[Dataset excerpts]
◇ ◇ ◇ ◇ ◇

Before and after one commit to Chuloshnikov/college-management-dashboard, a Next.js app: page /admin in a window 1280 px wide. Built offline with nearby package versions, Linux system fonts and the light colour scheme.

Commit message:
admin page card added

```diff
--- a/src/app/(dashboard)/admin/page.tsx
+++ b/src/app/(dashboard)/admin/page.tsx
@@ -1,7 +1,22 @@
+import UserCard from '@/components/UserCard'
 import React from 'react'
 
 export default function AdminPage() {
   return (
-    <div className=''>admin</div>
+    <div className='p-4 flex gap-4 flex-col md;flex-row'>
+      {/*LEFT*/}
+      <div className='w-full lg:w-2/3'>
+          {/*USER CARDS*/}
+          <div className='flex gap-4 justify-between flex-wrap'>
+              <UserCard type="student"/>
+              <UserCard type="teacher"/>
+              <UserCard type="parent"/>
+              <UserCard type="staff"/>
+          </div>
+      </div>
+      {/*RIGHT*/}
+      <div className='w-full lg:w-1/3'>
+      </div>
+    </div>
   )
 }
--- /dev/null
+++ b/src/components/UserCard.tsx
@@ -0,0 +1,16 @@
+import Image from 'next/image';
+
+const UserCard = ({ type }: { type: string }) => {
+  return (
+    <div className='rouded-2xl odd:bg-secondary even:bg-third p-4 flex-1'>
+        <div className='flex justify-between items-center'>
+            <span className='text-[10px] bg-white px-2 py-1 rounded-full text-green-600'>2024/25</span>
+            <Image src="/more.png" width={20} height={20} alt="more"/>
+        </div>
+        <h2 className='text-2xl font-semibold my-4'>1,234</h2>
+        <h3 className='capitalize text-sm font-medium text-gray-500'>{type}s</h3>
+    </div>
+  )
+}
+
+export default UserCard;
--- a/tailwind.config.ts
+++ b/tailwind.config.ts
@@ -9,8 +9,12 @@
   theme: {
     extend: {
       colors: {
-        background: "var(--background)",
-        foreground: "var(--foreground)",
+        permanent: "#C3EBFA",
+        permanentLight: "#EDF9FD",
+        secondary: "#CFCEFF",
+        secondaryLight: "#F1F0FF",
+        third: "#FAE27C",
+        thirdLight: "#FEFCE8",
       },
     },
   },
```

◇ ◇ ◇ ◇ ◇

__Exercise__
An exact copy of all the records is the only acceptable answer.

__Reply to the exercise__
Before and after one commit to Chuloshnikov/college-management-dashboard, a Next.js app: page /admin in a window 1280 px wide. Built offline with nearby package versions, Linux system fonts and the light colour scheme.

Commit message:
admin page card added

```diff
--- a/src/app/(dashboard)/admin/page.tsx
+++ b/src/app/(dashboard)/admin/page.tsx
@@ -1,7 +1,22 @@
+import UserCard from '@/components/UserCard'
 import React from 'react'
 
 export default function AdminPage() {
   return (
-    <div className=''>admin</div>
+    <div className='p-4 flex gap-4 flex-col md;flex-row'>
+      {/*LEFT*/}
+      <div className='w-full lg:w-2/3'>
+          {/*USER CARDS*/}
+          <div className='flex gap-4 justify-between flex-wrap'>
+              <UserCard type="student"/>
+              <UserCard type="teacher"/>
+              <UserCard type="parent"/>
+              <UserCard type="staff"/>
+          </div>
+      </div>
+      {/*RIGHT*/}
+      <div className='w-full lg:w-1/3'>
+      </div>
+    </div>
   )
 }
--- /dev/null
+++ b/src/components/UserCard.tsx
@@ -0,0 +1,16 @@
+import Image from 'next/image';
+
+const UserCard = ({ type }: { type: string }) => {
+  return (
+    <div className='rouded-2xl odd:bg-secondary even:bg-third p-4 flex-1'>
+        <div className='flex justify-between items-center'>
+            <span className='text-[10px] bg-white px-2 py-1 rounded-full text-green-600'>2024/25</span>
+            <Image src="/more.png" width={20} height={20} alt="more"/>
+        </div>
+        <h2 className='text-2xl font-semibold my-4'>1,234</h2>
+        <h3 className='capitalize text-sm font-medium text-gray-500'>{type}s</h3>
+    </div>
+  )
+}
+
+export default UserCard;
--- a/tailwind.config.ts
+++ b/tailwind.config.ts
@@ -9,8 +9,12 @@
   theme: {
     extend: {
       colors: {
-        background: "var(--background)",
-        foreground: "var(--foreground)",
+        permanent: "#C3EBFA",
+        permanentLight: "#EDF9FD",
+        secondary: "#CFCEFF",
+        secondaryLight: "#F1F0FF",
+        third: "#FAE27C",
+        thirdLight: "#FEFCE8",
       },
     },
   },
```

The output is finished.